Now, as to the particulars of this novel: E.A. lives in a small hamlet in rural Vermont called Kingdom Common. Most of the people who live in Kingdom Common, including the local judge, are extremely quirky; some are good, upstanding people, but the sinners are far more fun — and the sinners are led by E.A.’s free-spirited mother Gypsy Lee. Gypsy Lee got pregnant when she was away at college, which is the only reason why her singing career and/or life in general has never quite taken flight; despite being the salutatorian of her high school class, the only way Gypsy Lee has to make enough of a living to support her aged, wheelchair-bound mother (who took to the chair after Bucky Dent’s homer in 1986 ended the Red Sox’ playoff hopes) and E.A. is to become an “escort.” Gypsy Lee sees this as purely a business decision; she is a clear-eyed rationalist who teaches her son about plants and the Constitution by day and allows men to play out their wildest fantasies by night.

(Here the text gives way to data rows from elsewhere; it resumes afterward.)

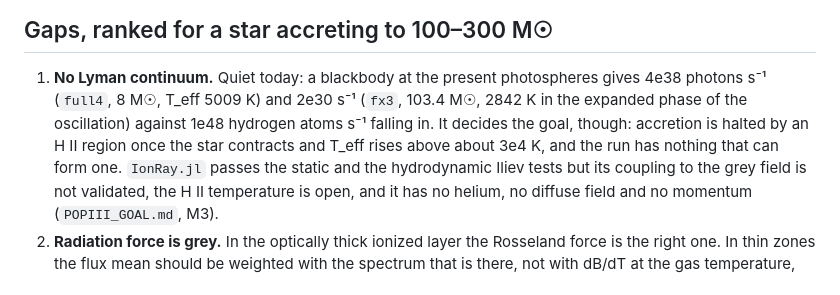
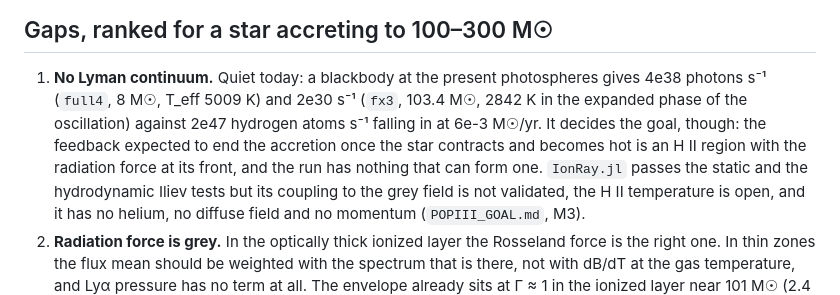
Before and after one commit to yipihey/titan.jl, a Markdown page: docs/POPIII_PHYSICS_AUDIT.md, the part around the change. GitHub-like rendering.

Commit message:
docs: audit, infall rate in atoms per second corrected (2e47 at 6e-3 Msun/yr)
Co-Authored-By: Claude <noreply@anthropic.com>
Claude-Session: https://claude.ai/code/session_01DuepJymA6hy2jqVExmM8tF

```diff
--- a/docs/POPIII_PHYSICS_AUDIT.md
+++ b/docs/POPIII_PHYSICS_AUDIT.md
@@ -41,9 +41,10 @@ temperature, independent of the H₂ level populations.
 ## Gaps, ranked for a star accreting to 100–300 M☉
 
 1. **No Lyman continuum.** Quiet today: a blackbody at the present photospheres gives 4e38 photons s⁻¹ (`full4`, 8 M☉,
-   T_eff 5009 K) and 2e30 s⁻¹ (`fx3`, 103.4 M☉, 2842 K in the expanded phase of the oscillation) against 1e48 hydrogen
-   atoms s⁻¹ falling in. It decides the goal, though: accretion is halted by an H II region once the star contracts and
-   T_eff rises above about 3e4 K, and the run has nothing that can form one. `IonRay.jl` passes the static and the
+   T_eff 5009 K) and 2e30 s⁻¹ (`fx3`, 103.4 M☉, 2842 K in the expanded phase of the oscillation) against 2e47 hydrogen
+   atoms s⁻¹ falling in at 6e-3 M☉/yr. It decides the goal, though: the feedback expected to end the accretion once the
+   star contracts and becomes hot is an H II region with the radiation force at its front, and the run has nothing that
+   can form one. `IonRay.jl` passes the static and the
    hydrodynamic Iliev tests but its coupling to the grey field is not validated, the H II temperature is open, and it has
    no helium, no diffuse field and no momentum (`POPIII_GOAL.md`, M3).
 2. **Radiation force is grey.** In the optically thick ionized layer the Rosseland force is the right one. In thin
```
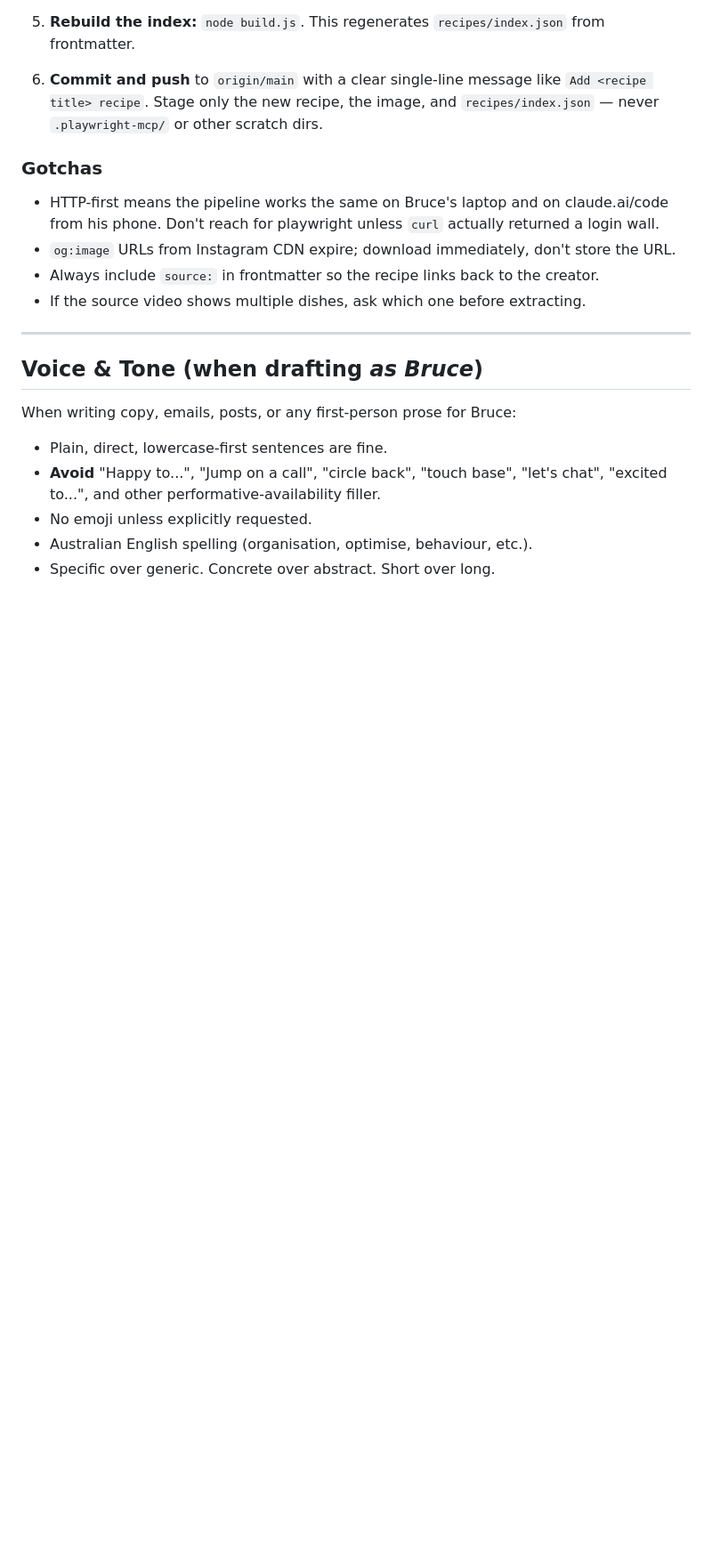
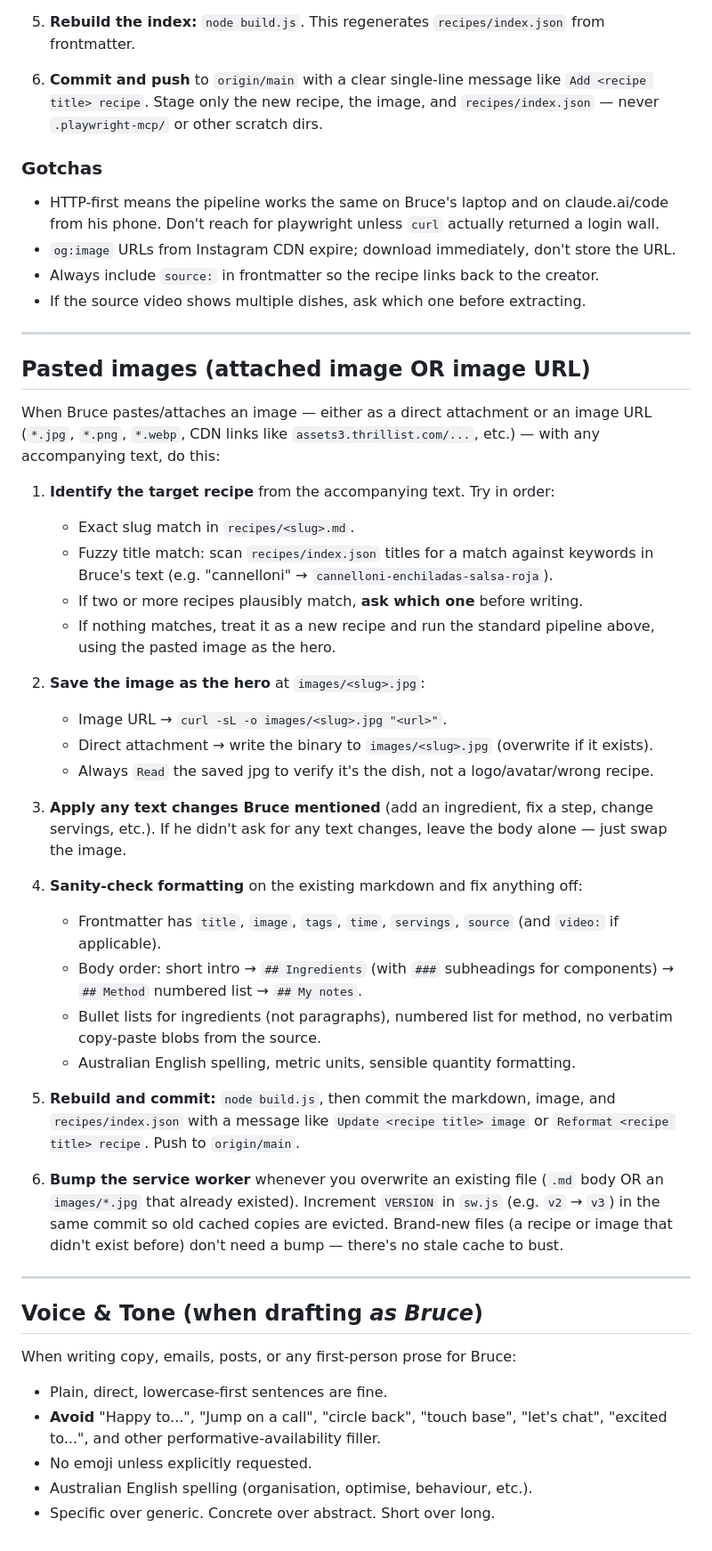
Before and after one commit to pengasuzie/recipes, a Markdown page: claude.md, the part around the change. Shown at 89% size. Rendered like a GitHub page; blank space fills up the shorter version.

Commit message:
Document pasted-image workflow and SW cache-bump rule

```diff
--- a/claude.md
+++ b/claude.md
@@ -107,6 +107,35 @@ When Bruce pastes an Instagram URL, YouTube URL, website URL, or raw recipe text
 
 ---
 
+## Pasted images (attached image OR image URL)
+
+When Bruce pastes/attaches an image — either as a direct attachment or an image URL (`*.jpg`, `*.png`, `*.webp`, CDN links like `assets3.thrillist.com/...`, etc.) — with any accompanying text, do this:
+
+1. **Identify the target recipe** from the accompanying text. Try in order:
+   - Exact slug match in `recipes/<slug>.md`.
+   - Fuzzy title match: scan `recipes/index.json` titles for a match against keywords in Bruce's text (e.g. "cannelloni" → `cannelloni-enchiladas-salsa-roja`).
+   - If two or more recipes plausibly match, **ask which one** before writing.
+   - If nothing matches, treat it as a new recipe and run the standard pipeline above, using the pasted image as the hero.
+
+2. **Save the image as the hero** at `images/<slug>.jpg`:
+   - Image URL → `curl -sL -o images/<slug>.jpg "<url>"`.
+   - Direct attachment → write the binary to `images/<slug>.jpg` (overwrite if it exists).
+   - Always `Read` the saved jpg to verify it's the dish, not a logo/avatar/wrong recipe.
+
+3. **Apply any text changes Bruce mentioned** (add an ingredient, fix a step, change servings, etc.). If he didn't ask for any text changes, leave the body alone — just swap the image.
+
+4. **Sanity-check formatting** on the existing markdown and fix anything off:
+   - Frontmatter has `title`, `image`, `tags`, `time`, `servings`, `source` (and `video:` if applicable).
+   - Body order: short intro → `## Ingredients` (with `###` subheadings for components) → `## Method` numbered list → `## My notes`.
+   - Bullet lists for ingredients (not paragraphs), numbered list for method, no verbatim copy-paste blobs from the source.
+   - Australian English spelling, metric units, sensible quantity formatting.
+
+5. **Rebuild and commit:** `node build.js`, then commit the markdown, image, and `recipes/index.json` with a message like `Update <recipe title> image` or `Reformat <recipe title> recipe`. Push to `origin/main`.
+
+6. **Bump the service worker** whenever you overwrite an existing file (`.md` body OR an `images/*.jpg` that already existed). Increment `VERSION` in `sw.js` (e.g. `v2` → `v3`) in the same commit so old cached copies are evicted. Brand-new files (a recipe or image that didn't exist before) don't need a bump — there's no stale cache to bust.
+
+---
+
 ## Voice & Tone (when drafting *as Bruce*)
 
 When writing copy, emails, posts, or any first-person prose for Bruce:
```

E.A.’s escape from financial poverty — and from his mother’s unusual way of making a living — is to play baseball. He practices fielding, hitting, and later on, pitching; along the way, he meets up with a drifter who gives him baseball tips. This drifter, of course, is his father, E.W. “Teddy” Williams, and is the best baseball player Kingdom Commons ever saw — but Teddy never got his shot at the majors or minors due to a quirk of fate (which I will not reveal). Over time, E.A.’s love affair with baseball blossoms, and eventually he does get his shot with the Red Sox (note this was written before the 2004 Red Sox actually won the World Series, when the most ardent Red Sox fan could only hope somehow that one day their team might actually go to the World Series again and win); these later scenes, complete with a Red Sox owner who’s a young idiot and a manager with a talking Macaw called “the Legendary Spence,” while fun to read, are more like “baseball as creation myth” rather than feeling like something that could happen (and probably did somewhere along the way). But that’s not a bad thing in this context, because this book is all about life, baseball, and everything — and in life, or in baseball, just about anything can happen, and probably will if given time.
Mosher’s writing style is somehow both spare and momentous (a neat trick), and he imbues his characters with a charm most novels lack. This is why you can’t help but care about E.A. from the start; he might not know who his father is at first, but he always knows who he is. E.A. loves baseball, you see — he loves it unconditionally, and he wants nothing but to be the best baseball player he can possibly become. This might be seen as naïveté by some, but I saw it as a fresh take on the joys of baseball and enjoyed it immensely.
This is a wonderful story about a boy and his love of baseball; it’s well-written both as a coming of age story for E.A. and as a baseball “romance” of sorts. Mosher is one of the best American “mainstream” novelists working today, and it shows.
So what are you waiting for? Go grab this book today!
— reviewed by Barb
Note: I’m well aware that the novel’s title is a pun; the Boston Red Sox, in all the years they waited to win another World Series, were definitely waiting for a second Teddy Williams. That this novel’s Teddy Williams fathers a son who gets a chance with the Red Sox just adds to the enjoyment of this novel.